Ukraine Appeal Tops £250,000

Latest figures show the Bishop’s appeal for Ukraine has now raised more than £250,000 – with prayers still focused on peace as Easter approaches. Partnered with USPG, the Diocese in Europe is supporting emergency relief and long-term support for Ukrainian refugees and internally displaced persons through the appeal.  

Hundreds of people have been taking part in vigils held by the Diocese in Europe every Wednesday evening to pray for peace throughout the war. This week, more than 250 people across Europe and beyond joined together for a Holy Week Prayer Vigil for Peace in Ukraine. Bishop Robert led the service and Duncan Dormor, General Secretary at USPG, gave a reflection. Join in prayer and watch the service here. 

“I am humbled and delighted that our Lent and Easter Appeal for Ukraine has now raised over £250,000,” said Bishop Robert. “This money will continue to be used for immediate disaster relief and is available for chaplaincies working with refugees. In addition, a portion of these funds will be available towards the longer-term project of rebuilding.”  

Since Russia invaded Ukraine on 24 February, more than 10 million people have lost their homes. Nearly 4.8 million people have fled the war to countries across Europe according to the United Nations High Commissioner for Refugees (UNHCR). A further 6.5 million people are internally displaced in Ukraine. Two in three children have been displaced report UNICEF. 

As the focus of the war switches to the east, more details have emerged on the murder and torture of Ukrainian civilians.  Plans for humanitarian corridors for Easter Saturday to help people reach safety have been halted as they are deemed too dangerous.  

“As I write these words, more military vehicles, artillery and troops continue to pour into Eastern Ukraine,” continued Bishop Robert. “The Russian military campaign has so far left cities across the country in ruins, forced millions to flee from their homes and raised disturbing accounts of atrocities committed by soldiers. It is already clear that even in the best outcome, recovery from this conflict will be a huge undertaking.” 

The Diocese in Europe has chaplaincies across Europe supporting refugees fleeing war. Partnered with organisations who have existing projects in Ukraine, the Diocese in Europe and USPG are supporting humanitarian relief, accommodation and socio-psychological care to those affected by war in Ukraine through their joint appeal. “I extend my warm and sincere thanks to all who have donated so generously towards this appeal,” said Bishop Robert. 

In Hungary, the charity Next Step are providing meals and Saint Margaret’s Anglican Church in Budapest have been able to find accommodation for refugees including a group of Nigerian medical students. Reverend David Brown has shared his experience of members from the chaplaincy in Poland helping at the railway station in the initial days of war, providing cash grants and the need for psychosocial care for refugees and volunteers. You can read more about how chaplaincies across Europe are supporting refugees in our latest edition of European Anglicans

Bergen Anglican Church in Norway have adapted services to make them more inclusive for Ukrainian refugees attending their Sunday services each week.
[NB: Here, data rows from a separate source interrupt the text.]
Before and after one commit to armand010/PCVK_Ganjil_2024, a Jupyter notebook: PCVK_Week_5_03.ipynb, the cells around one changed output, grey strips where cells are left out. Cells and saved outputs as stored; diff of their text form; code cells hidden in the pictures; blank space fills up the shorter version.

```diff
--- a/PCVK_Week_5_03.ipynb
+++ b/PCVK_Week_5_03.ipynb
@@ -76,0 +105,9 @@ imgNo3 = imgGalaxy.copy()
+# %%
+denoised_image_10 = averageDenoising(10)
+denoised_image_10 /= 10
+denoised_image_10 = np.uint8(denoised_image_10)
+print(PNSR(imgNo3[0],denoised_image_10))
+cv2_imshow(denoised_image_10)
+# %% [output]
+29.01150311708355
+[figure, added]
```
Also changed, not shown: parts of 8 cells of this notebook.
The church building is situated 100 yards away from a hotel that is serving as a refugee centre for over 500 people who have fled Ukraine. You can hear more in this recent interview with Revd Kirk Weisz, Assistant Chaplain in Bergen. 

We have pledged to support Caritas with their longer term operation within Ukraine through the appeal. Caritas have nearly 1000 people on the ground in Ukraine, with more volunteers offering their time and skills as the war in Ukraine advances. Some Caritas staff have paid the ultimate price. It has emerged that two Caritas staff and five family members were killed in the Siege of Mariupol. Russian forces targeted a Caritas centre during a rocket attack.  

Through Caritas Ukraine, psychological support has been given to people traumatised by constant shelling and being forced to flee their homes. Humanitarian aid is being delivered to war zones in Eastern Ukraine, Kyiv and Central Ukraine. Food and hygiene packages have been delivered to internally displaced Ukrainian families. People hoping to reach the border in search of safe places have been offered transport.

“May we be reminded this Maundy Thursday that we too are called to roll up our sleeves and wash feet, to care for all we meet,” said Archbishop of Canterbury, Justin Welby on Twitter today. “Where people are scared, fleeing and exhausted, may we lovingly try to wash away the dust and grime that cling to us in this broken human world.” 

Calling for an Easter truce between Ukraine and Russia, Pope Francis tweeted on Palm Sunday, “Let the weapons be put down! Let the Easter truce begin. But not to provide more weapons and pick up the combat again – no! – a truce that will lead to peace, through real negotiation that is even disposed to some sacrifice for the good of the people”. 

Would you like to pray and practically support people in Ukraine? You can donate to the Bishop’s Lent and Easter Appeal, find prayers and read resources for the Ukraine crisis here.